(DATASET EXTRACT begins)

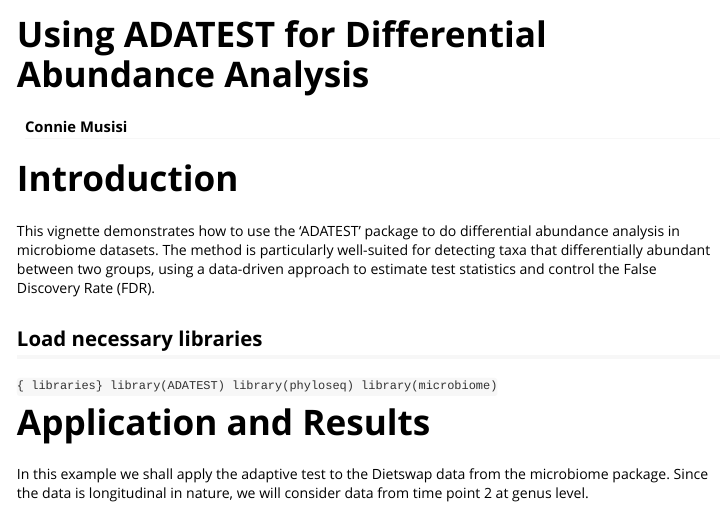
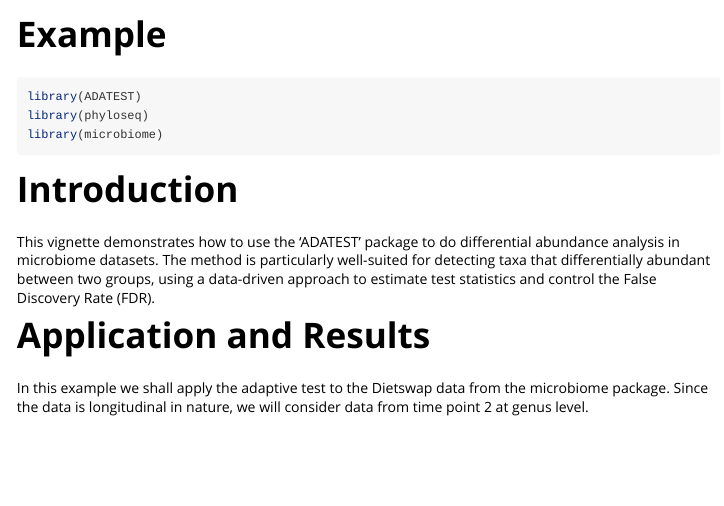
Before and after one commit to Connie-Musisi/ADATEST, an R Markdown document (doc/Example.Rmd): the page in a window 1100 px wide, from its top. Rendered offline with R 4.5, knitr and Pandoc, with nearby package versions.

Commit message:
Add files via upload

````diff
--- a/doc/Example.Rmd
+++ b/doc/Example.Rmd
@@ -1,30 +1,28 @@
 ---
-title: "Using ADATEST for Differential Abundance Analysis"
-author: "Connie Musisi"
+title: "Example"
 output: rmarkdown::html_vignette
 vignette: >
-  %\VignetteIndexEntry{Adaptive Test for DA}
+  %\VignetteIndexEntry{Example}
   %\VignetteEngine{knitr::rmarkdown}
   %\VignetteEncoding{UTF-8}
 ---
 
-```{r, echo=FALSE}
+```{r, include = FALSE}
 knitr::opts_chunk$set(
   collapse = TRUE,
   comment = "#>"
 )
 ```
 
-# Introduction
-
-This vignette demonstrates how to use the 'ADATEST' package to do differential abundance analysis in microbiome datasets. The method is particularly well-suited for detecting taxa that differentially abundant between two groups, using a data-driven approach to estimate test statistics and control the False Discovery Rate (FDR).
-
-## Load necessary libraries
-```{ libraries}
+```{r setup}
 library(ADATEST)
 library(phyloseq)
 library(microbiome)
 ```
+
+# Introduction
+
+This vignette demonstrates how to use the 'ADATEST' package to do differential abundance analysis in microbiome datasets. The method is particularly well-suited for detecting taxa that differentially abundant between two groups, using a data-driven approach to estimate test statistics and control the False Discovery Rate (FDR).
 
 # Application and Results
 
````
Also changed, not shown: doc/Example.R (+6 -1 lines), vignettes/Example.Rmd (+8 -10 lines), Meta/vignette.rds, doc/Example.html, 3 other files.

(DATASET EXTRACT ends)

### WHAT YOU WILL DO
Line by line, retype the records above exactly, minus the images.

### WRITTEN SOLUTION
Before and after one commit to Connie-Musisi/ADATEST, an R Markdown document (doc/Example.Rmd): the page in a window 1100 px wide, from its top. Rendered offline with R 4.5, knitr and Pandoc, with nearby package versions.

Commit message:
Add files via upload

````diff
--- a/doc/Example.Rmd
+++ b/doc/Example.Rmd
@@ -1,30 +1,28 @@
 ---
-title: "Using ADATEST for Differential Abundance Analysis"
-author: "Connie Musisi"
+title: "Example"
 output: rmarkdown::html_vignette
 vignette: >
-  %\VignetteIndexEntry{Adaptive Test for DA}
+  %\VignetteIndexEntry{Example}
   %\VignetteEngine{knitr::rmarkdown}
   %\VignetteEncoding{UTF-8}
 ---
 
-```{r, echo=FALSE}
+```{r, include = FALSE}
 knitr::opts_chunk$set(
   collapse = TRUE,
   comment = "#>"
 )
 ```
 
-# Introduction
-
-This vignette demonstrates how to use the 'ADATEST' package to do differential abundance analysis in microbiome datasets. The method is particularly well-suited for detecting taxa that differentially abundant between two groups, using a data-driven approach to estimate test statistics and control the False Discovery Rate (FDR).
-
-## Load necessary libraries
-```{ libraries}
+```{r setup}
 library(ADATEST)
 library(phyloseq)
 library(microbiome)
 ```
+
+# Introduction
+
+This vignette demonstrates how to use the 'ADATEST' package to do differential abundance analysis in microbiome datasets. The method is particularly well-suited for detecting taxa that differentially abundant between two groups, using a data-driven approach to estimate test statistics and control the False Discovery Rate (FDR).
 
 # Application and Results
 
````
Also changed, not shown: doc/Example.R (+6 -1 lines), vignettes/Example.Rmd (+8 -10 lines), Meta/vignette.rds, doc/Example.html, 3 other files.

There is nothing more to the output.